Are you ready for the contrast values?
A result of 769.9 to 1 is just what we’re looking for given the maximum number. While there are displays that offer better contrast, not all of them are as consistent. We're seeing this in more of the newest screens, and the trend pleases us. Just a year ago, most monitors we measured had a definite sweet spot where contrast and other performance metrics were at their best. Now, the VP2772 and a few others deliver their full potential at all brightness levels.
Since we consider 200 cd/m2 to be an ideal point for peak output, we calibrate all of our test monitors to that value. In a room with some ambient light (like an office), this brightness level provides a sharp, punchy image with maximum detail and minimum eye fatigue. It's also the sweet spot for gamma and grayscale tracking, which we'll look at on the next page. In a darkened room, many professionals prefer a 120 cd/m2 calibration. Whichever your preference, it makes little to no difference on the calibrated black level and contrast measurements.
The VP2772 is still right there with the UP2414Q after calibration to 200 cd/m2. You can see all of the screens in the group are quite close together in a range of less than .0856 cd/m2. If you line them all up next to each other, you’d have a hard time telling any difference using just your eyes. As far as black levels go, these screens would all satisfy most folks.
And the following are our final calibrated contrast numbers.
The VP2772’s consistency persists with a calibrated contrast ratio of 778.7 to 1. Out of our last 21 computer monitors tested, this one places thirteenth, which is frankly a below-average result. If you’re looking for high contrast, there are alternatives (though they might not be as consistent). Your best bet is to settle on a maximum output number and see if the screen you’re considering has good contrast at that level.
ANSI Contrast Ratio
Another important measure of contrast is ANSI. To perform this test, a checkerboard pattern of sixteen zero- and 100-percent squares is measured, yielding a somewhat more real-world result than on/off measurements that tests a display’s ability to simultaneously maintain both low black and full white levels, factoring in screen uniformity as well. The average of the eight full-white measurements is divided by the average of the eight full-black measurements to arrive at the ANSI result.
ViewSonic's ANSI result is only a tiny bit lower than the on/off outcome, denoting excellent performance. A monitor selling for more than a grand should be built from quality parts, and the VP2772 definitely is. A properly-made grid polarizer translates to no appreciable light leakage between the darkest and lightest parts of the image.

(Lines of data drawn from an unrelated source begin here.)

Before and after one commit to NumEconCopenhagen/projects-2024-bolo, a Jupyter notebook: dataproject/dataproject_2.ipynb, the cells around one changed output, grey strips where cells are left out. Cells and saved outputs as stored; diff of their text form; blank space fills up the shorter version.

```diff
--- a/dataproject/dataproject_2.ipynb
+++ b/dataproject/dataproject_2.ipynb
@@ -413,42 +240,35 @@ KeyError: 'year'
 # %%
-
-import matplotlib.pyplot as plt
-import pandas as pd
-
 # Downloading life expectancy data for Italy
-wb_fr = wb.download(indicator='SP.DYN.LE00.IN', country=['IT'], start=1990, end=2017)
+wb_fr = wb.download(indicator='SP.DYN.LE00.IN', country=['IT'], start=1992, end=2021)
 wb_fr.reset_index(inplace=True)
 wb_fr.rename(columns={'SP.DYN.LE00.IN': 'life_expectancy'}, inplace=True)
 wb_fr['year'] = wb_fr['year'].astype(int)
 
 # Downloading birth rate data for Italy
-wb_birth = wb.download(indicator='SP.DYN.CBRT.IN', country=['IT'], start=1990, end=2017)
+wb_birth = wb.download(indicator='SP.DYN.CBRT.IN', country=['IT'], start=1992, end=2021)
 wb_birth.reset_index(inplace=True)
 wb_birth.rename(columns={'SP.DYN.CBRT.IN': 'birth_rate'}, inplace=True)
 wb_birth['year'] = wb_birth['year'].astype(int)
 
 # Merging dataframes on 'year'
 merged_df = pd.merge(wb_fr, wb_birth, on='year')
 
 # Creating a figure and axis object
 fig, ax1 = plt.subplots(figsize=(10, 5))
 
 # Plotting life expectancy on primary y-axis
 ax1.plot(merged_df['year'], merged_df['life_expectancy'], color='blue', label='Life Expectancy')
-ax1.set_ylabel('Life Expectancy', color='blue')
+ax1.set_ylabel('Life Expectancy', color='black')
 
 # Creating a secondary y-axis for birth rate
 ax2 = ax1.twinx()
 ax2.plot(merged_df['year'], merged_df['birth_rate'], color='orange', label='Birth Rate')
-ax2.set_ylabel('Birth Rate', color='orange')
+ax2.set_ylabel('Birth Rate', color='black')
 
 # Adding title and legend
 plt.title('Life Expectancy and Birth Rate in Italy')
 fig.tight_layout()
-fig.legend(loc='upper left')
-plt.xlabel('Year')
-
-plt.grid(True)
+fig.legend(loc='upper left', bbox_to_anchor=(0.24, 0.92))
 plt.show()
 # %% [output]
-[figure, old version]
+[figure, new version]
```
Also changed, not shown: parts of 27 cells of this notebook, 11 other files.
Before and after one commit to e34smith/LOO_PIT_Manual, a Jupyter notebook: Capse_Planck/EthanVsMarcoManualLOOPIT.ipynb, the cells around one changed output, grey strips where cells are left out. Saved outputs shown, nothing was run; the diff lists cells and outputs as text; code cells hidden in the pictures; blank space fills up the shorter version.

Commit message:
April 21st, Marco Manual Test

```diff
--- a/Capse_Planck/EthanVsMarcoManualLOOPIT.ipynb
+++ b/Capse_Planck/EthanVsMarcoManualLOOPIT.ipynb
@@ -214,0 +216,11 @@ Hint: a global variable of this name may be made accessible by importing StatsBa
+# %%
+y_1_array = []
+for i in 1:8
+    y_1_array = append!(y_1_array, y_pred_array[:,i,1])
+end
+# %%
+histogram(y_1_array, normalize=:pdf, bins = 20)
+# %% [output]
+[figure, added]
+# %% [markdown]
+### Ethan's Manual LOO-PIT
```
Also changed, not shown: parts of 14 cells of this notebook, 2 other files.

- ViewSonic VP2772: 27", 2560x1440, 10-Bit Color, And Adobe RGB
- Packaging, Physical Layout, And Accessories
- OSD Setup And Calibration Of The ViewSonic VP2772
- Measurement And Calibration Methodology: How We Test
- Results: Brightness And Contrast
- Results: Grayscale Tracking And Gamma Response
- Results: Color Gamut And Performance
- Results: Viewing Angles And Uniformity
- Results: Pixel Response And Input Lag
- A Pro Monitor That Delivers The Last One-Percent